Proposition 3.
Given a weakly associative algebra, then the radical^{} of the trace form is an ideal of the algebra.
Proof.
We know the radical of form $R$ is a subspace^{} so we must simply show that $R$ is an ideal. Given $x\in R$ and $y\in A$ then for all $z\in A$, $\u27e8xy,z\u27e9=\u27e8x,yz\u27e9=0$. Thus $xy\in R$. Likewise $yz\in R$ so $R$ is a twosided ideal^{} of $A$. ∎
From this result many authors define an algebra to be semisimple^{} if its trace form is nondegenerate. In this way, $A/R$, $R$ the radical of $A$, is semisimple. [Some variations on this definition are often required over small fields/characteristics, especially when characteristic is 2.]
More can be said when ideals are considered.
Proposition 4.
Given a weakly associative algebra $A$, then if $I$ is an ideal of $A$ then so is ${I}^{\mathrm{\u27c2}}$.
Proof.
Given $a\in {I}^{\u27c2}$, then for all $b\in A$ and $c\in I$, then $bc\in I$ as $I$ is an ideal and so $\u27e8ab,c\u27e9=\u27e8a,bc\u27e9=0$ as $a\in {I}^{\u27c2}$. This makes $ab\in {I}^{\u27c2}$ so $I$ is a right ideal^{}. Likewise $\u27e8c,ba\u27e9=\u27e8cb,a\u27e9=0$ so $ba\in {I}^{\u27c2}$ and thus ${I}^{\u27c2}$ is an ideal of $A$. ∎

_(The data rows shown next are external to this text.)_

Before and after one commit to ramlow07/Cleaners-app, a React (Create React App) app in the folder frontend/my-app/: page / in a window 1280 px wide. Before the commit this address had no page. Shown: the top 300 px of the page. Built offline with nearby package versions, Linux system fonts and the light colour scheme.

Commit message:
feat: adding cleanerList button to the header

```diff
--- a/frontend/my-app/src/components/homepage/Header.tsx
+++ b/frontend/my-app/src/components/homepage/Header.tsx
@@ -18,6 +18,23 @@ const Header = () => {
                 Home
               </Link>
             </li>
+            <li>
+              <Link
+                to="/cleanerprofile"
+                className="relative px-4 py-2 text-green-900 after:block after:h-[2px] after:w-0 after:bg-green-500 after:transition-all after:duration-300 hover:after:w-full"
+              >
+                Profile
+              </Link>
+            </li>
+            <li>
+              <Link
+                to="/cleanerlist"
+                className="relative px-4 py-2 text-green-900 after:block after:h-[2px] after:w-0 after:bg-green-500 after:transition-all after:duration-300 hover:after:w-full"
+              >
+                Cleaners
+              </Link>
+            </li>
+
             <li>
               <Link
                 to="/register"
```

To proceed one factors out the radical so that $A$ is semisimple^{}. Then given an ideal $I$ of $A$, if $I\cap {I}^{\u27c2}=0$ then as the trace form is a nondegenerate bilinear^{} from, $A=I\oplus {I}^{\u27c2}$, and so by iterating we produce a decomposition of $A$ into minimal ideals:

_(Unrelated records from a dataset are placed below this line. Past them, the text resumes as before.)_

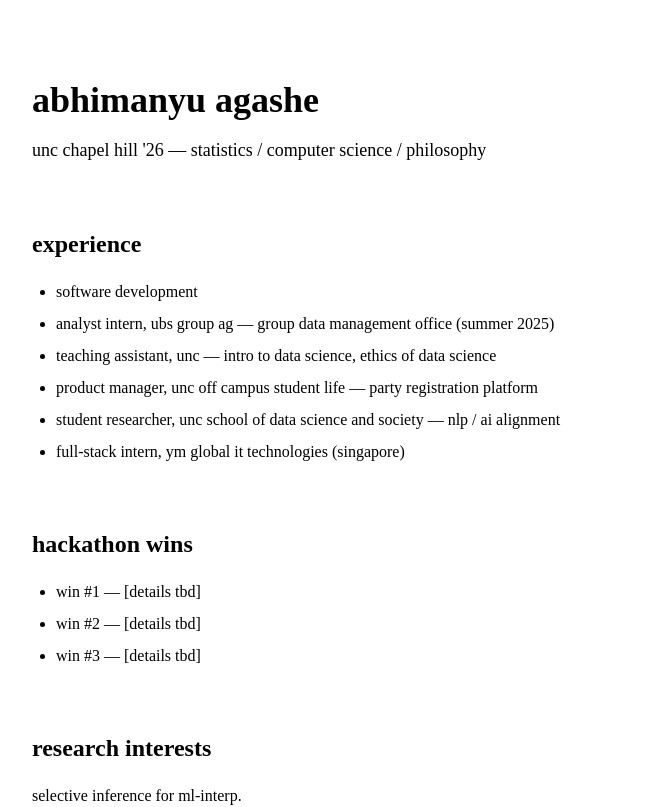
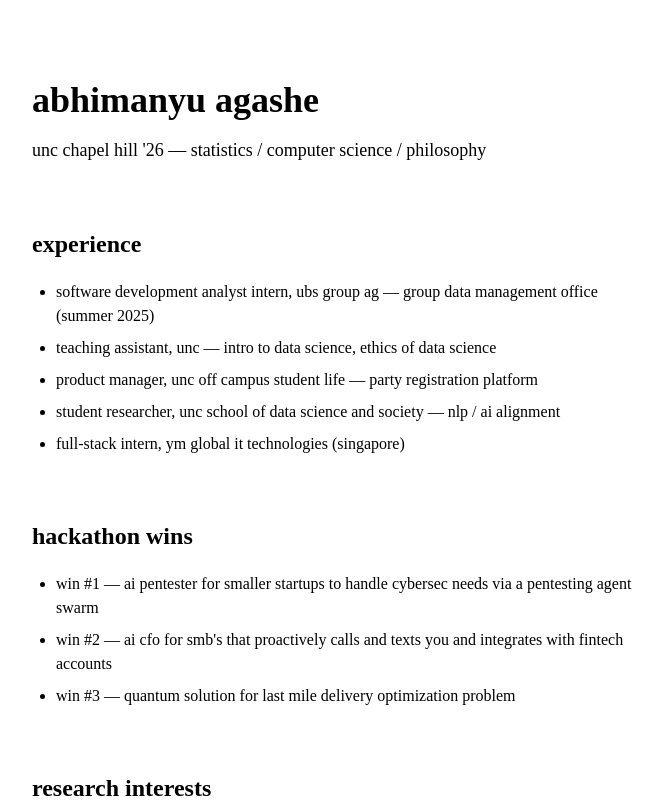
Before and after one commit to manyuagashe/manyuagashe.github.io, a React (Vite) app: page / in a window 1280 px wide. Shown: the top 807 px of the page, without its empty margins (296-959 px from the left). Built offline with nearby package versions, Linux system fonts and the light colour scheme; a web font is replaced by a local one.

Commit message:
Changes
Co-authored-by: manyuagashe <manyu@unc.edu>

```diff
--- a/src/pages/Index.tsx
+++ b/src/pages/Index.tsx
@@ -7,8 +7,7 @@ const Index = () => {
 
         <h2 className="text-2xl font-bold mb-5">experience</h2>
         <ul className="list-disc pl-6 space-y-2 text-base">
-          <li>software development</li>
-          <li>analyst intern, ubs group ag — group data management office (summer 2025)</li>
+          <li>software development analyst intern, ubs group ag — group data management office (summer 2025)</li>
           <li>teaching assistant, unc — intro to data science, ethics of data science</li>
           <li>product manager, unc off campus student life — party registration platform</li>
           <li>student researcher, unc school of data science and society — nlp / ai alignment</li>
@@ -17,9 +16,9 @@ const Index = () => {
 
         <h2 className="text-2xl font-bold mt-16 mb-5">hackathon wins</h2>
         <ul className="list-disc pl-6 space-y-2 text-base">
-          <li>win #1 — [details tbd]</li>
-          <li>win #2 — [details tbd]</li>
-          <li>win #3 — [details tbd]</li>
+          <li>win #1 — ai pentester for smaller startups to handle cybersec needs via a pentesting agent swarm</li>
+          <li>win #2 — ai cfo for smb's that proactively calls and texts you and integrates with fintech accounts</li>
+          <li>win #3 — quantum solution for last mile delivery optimization problem</li>
         </ul>
 
         <h2 className="text-2xl font-bold mt-16 mb-5">research interests</h2>
```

$$A={A}_{1}\oplus \mathrm{\cdots}\oplus {A}_{s}.$$ 
Hence we arrive at the alternative definition of a semisimple algebra: that the algebra be a direct product^{} of simple algebras. To obtain the property $I\cap {I}^{\u27c2}=0$ it is sufficient to assume $A$ has not ideal $I$ such that ${I}^{2}=0$. This is the content of the proof in

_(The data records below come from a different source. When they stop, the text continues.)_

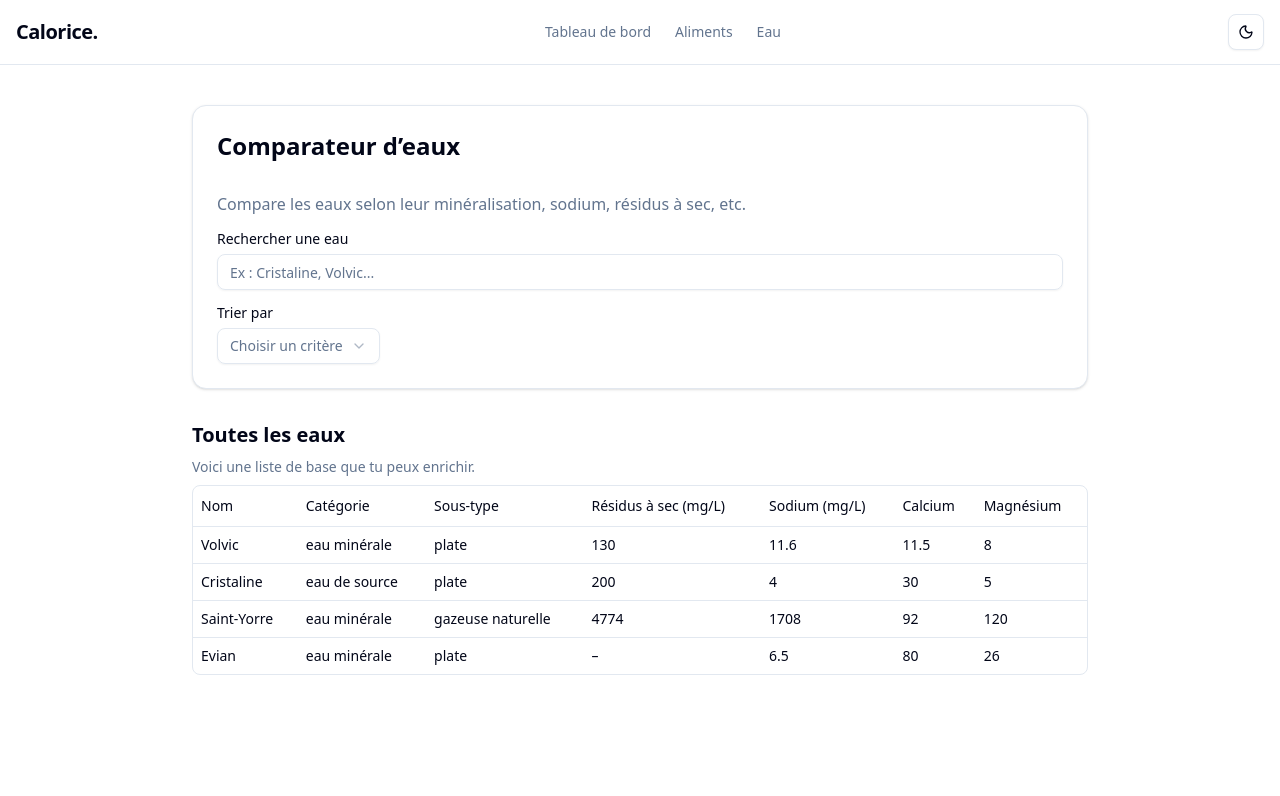
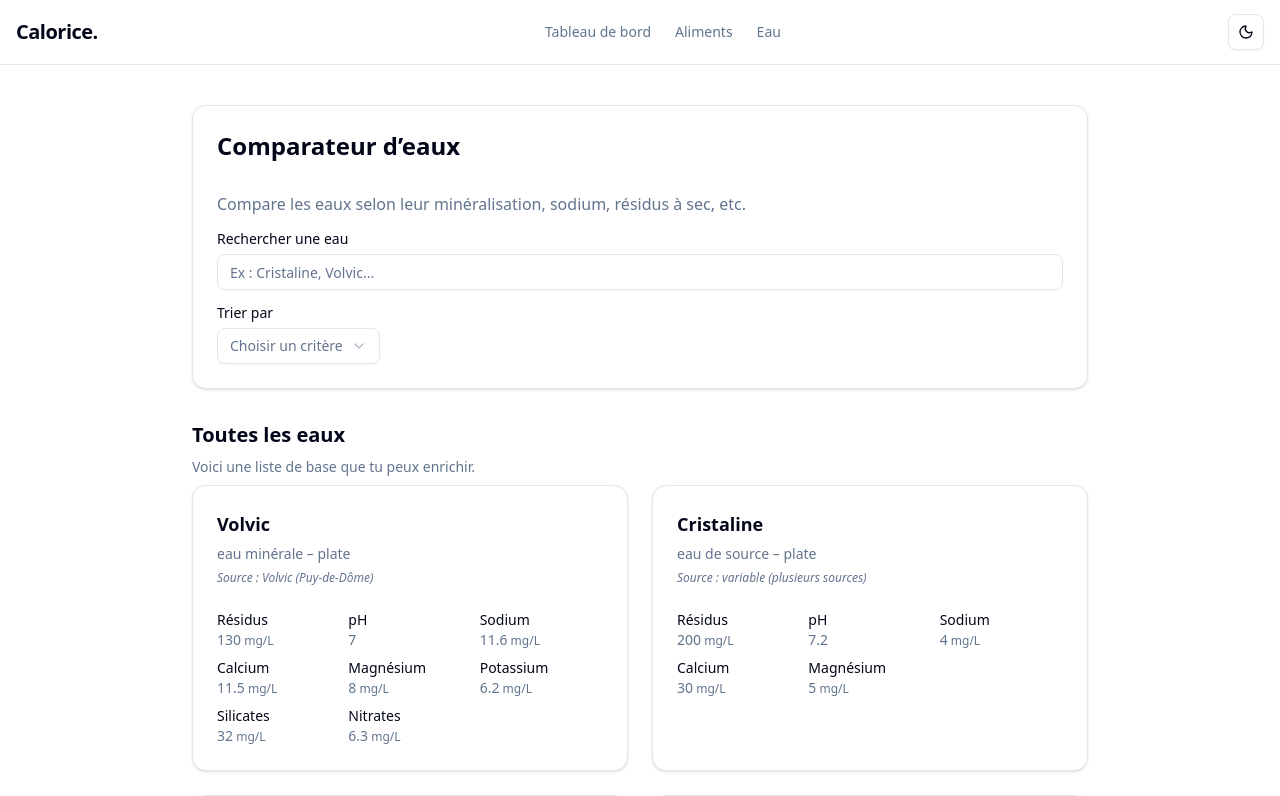
Before and after one commit to RichardFLW/Calorice, a Next.js app: page /eau in a window 1280 px wide. Shown: the top 796 px of the page. Built offline with nearby package versions, Linux system fonts and the light colour scheme.

Commit message:
Switch from table to card-based water display for better readability

```diff
--- a/app/eau/page.tsx
+++ b/app/eau/page.tsx
@@ -12,7 +12,7 @@ import {
   SelectValue,
 } from "@/components/ui/select";
 import { waters } from "@/constants/waters";
-import { WaterTable } from "@/components/eau/water-table";
+import { WaterList } from "@/components/eau/water-List";
 
 export default function EauPage() {
   return (
@@ -57,7 +57,7 @@ export default function EauPage() {
           <p className="text-sm text-muted-foreground">
             Voici une liste de base que tu peux enrichir.
           </p>
-          <WaterTable data={waters} />
+          <WaterList data={waters} />
         </div>
       </div>
     </div>
--- /dev/null
+++ b/components/eau/water-List.tsx
@@ -0,0 +1,15 @@
+// components/eau/water-list.tsx
+"use client";
+
+import { WaterBrand } from "@/types/water";
+import { WaterCard } from "./water-card";
+
+export function WaterList({ data }: { data: WaterBrand[] }) {
+  return (
+    <div className="grid gap-6 sm:grid-cols-2">
+      {data.map((water) => (
+        <WaterCard key={water.name} water={water} />
+      ))}
+    </div>
+  );
+}
--- /dev/null
+++ b/components/eau/water-card.tsx
@@ -0,0 +1,79 @@
+// components/eau/water-card.tsx
+"use client";
+
+import { WaterBrand } from "@/types/water";
+import { Card, CardContent, CardHeader, CardTitle } from "@/components/ui/card";
+
+export function WaterCard({ water }: { water: WaterBrand }) {
+  return (
+    <Card className="w-full">
+      <CardHeader>
+        <CardTitle className="text-lg">{water.name}</CardTitle>
+        <p className="text-sm text-muted-foreground">
+          {water.category} – {water.subcategory}
+        </p>
+        {water.sourceLocation && (
+          <p className="text-xs text-muted-foreground italic">
+            Source : {water.sourceLocation}
+          </p>
+        )}
+      </CardHeader>
+      <CardContent className="grid grid-cols-2 sm:grid-cols-3 gap-2 text-sm">
+        {water.dryResidue !== undefined && (
+          <Item label="Résidus" value={water.dryResidue} unit="mg/L" />
+        )}
+        {water.pH !== undefined && <Item label="pH" value={water.pH} />}
+        {water.sodium !== undefined && (
+          <Item label="Sodium" value={water.sodium} unit="mg/L" />
+        )}
+        {water.calcium !== undefined && (
+          <Item label="Calcium" value={water.calcium} unit="mg/L" />
+        )}
+        {water.magnesium !== undefined && (
+          <Item label="Magnésium" value={water.magnesium} unit="mg/L" />
+        )}
+        {water.potassium !== undefined && (
+          <Item label="Potassium" value={water.potassium} unit="mg/L" />
+        )}
+        {water.bicarbonates !== undefined && (
+          <Item label="Bicarbonates" value={water.bicarbonates} unit="mg/L" />
+        )}
+        {water.sulfates !== undefined && (
+          <Item label="Sulfates" value={water.sulfates} unit="mg/L" />
+        )}
+        {water.chlorides !== undefined && (
+          <Item label="Chlorures" value={water.chlorides} unit="mg/L" />
+        )}
+        {water.silicates !== undefined && (
+          <Item label="Silicates" value={water.silicates} unit="mg/L" />
+        )}
+        {water.nitrates !== undefined && (
+          <Item label="Nitrates" value={water.nitrates} unit="mg/L" />
+        )}
+        {water.fluorides !== undefined && (
+          <Item label="Fluor" value={water.fluorides} unit="mg/L" />
+        )}
+      </CardContent>
+    </Card>
+  );
+}
+
+function Item({
+  label,
+  value,
+  unit,
+}: {
+  label: string;
+  value: number;
+  unit?: string;
+}) {
+  return (
+    <div className="flex flex-col">
+      <span className="font-medium">{label}</span>
+      <span className="text-muted-foreground">
+        {value}
+        {unit && <span className="text-xs"> {unit}</span>}
+      </span>
+    </div>
+  );
+}
--- a/components/eau/water-table.tsx
+++ /dev/null
@@ -1,45 +0,0 @@
-// components/eau/water-table.tsx
-"use client";
-
-import { WaterBrand } from "@/types/water";
-import {
-  Table,
-  TableBody,
-  TableCell,
-  TableHead,
-  TableHeader,
-  TableRow,
-} from "@/components/ui/table";
-
-export function WaterTable({ data }: { data: WaterBrand[] }) {
-  return (
-    <div className="overflow-auto rounded-md border">
-      <Table>
-        <TableHeader>
-          <TableRow>
-            <TableHead>Nom</TableHead>
-            <TableHead>Catégorie</TableHead>
-            <TableHead>Sous-type</TableHead>
-            <TableHead>Résidus à sec (mg/L)</TableHead>
-            <TableHead>Sodium (mg/L)</TableHead>
-            <TableHead>Calcium</TableHead>
-            <TableHead>Magnésium</TableHead>
-          </TableRow>
-        </TableHeader>
-        <TableBody>
-          {data.map((water) => (
-            <TableRow key={water.name}>
-              <TableCell className="font-medium">{water.name}</TableCell>
-              <TableCell>{water.category}</TableCell>
-              <TableCell>{water.subcategory}</TableCell>
-              <TableCell>{water.dryResidue ?? "–"}</TableCell>
-              <TableCell>{water.sodium ?? "–"}</TableCell>
-              <TableCell>{water.calcium ?? "–"}</TableCell>
-              <TableCell>{water.magnesium ?? "–"}</TableCell>
-            </TableRow>
-          ))}
-        </TableBody>
-      </Table>
-    </div>
-  );
-}
```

Theorem 5.
[1, Thm III.3] Let $A$ be a finitedimensional weakly associative (trace) semisimple algebra over a field $k$ in which no ideal $I\mathrm{\ne}\mathrm{0}$ of $A$ has ${I}^{\mathrm{2}}\mathrm{=}\mathrm{0}$, then $A$ is a direct product of minimal ideals, that is, of simple algebras.
Alternatively any bilinear form with (1) can be used. However, the trace form is always definable and the desired properties are easily translated into implications about the multiplication of the algebra.
References

1
Jacobson, Nathan Lie Algebras, Interscience Publishers, New York, 1962.
 2 Koecher, Max, The Minnesota notes on Jordan algebras and their applications. Edited and annotated by Aloys Krieg and Sebastian Walcher. [B] Lecture Notes in Mathematics 1710. Berlin: Springer. (1999).
Title  trace forms on algebras 

Canonical name  TraceFormsOnAlgebras 
Date of creation  20130322 16:28:01 
Last modified on  20130322 16:28:01 
Owner  Algeboy (12884) 
Last modified by  Algeboy (12884) 
Numerical id  4 
Author  Algeboy (12884) 
Entry type  Topic 
Classification  msc 17A01 
Defines  regular representation 
Defines  trace form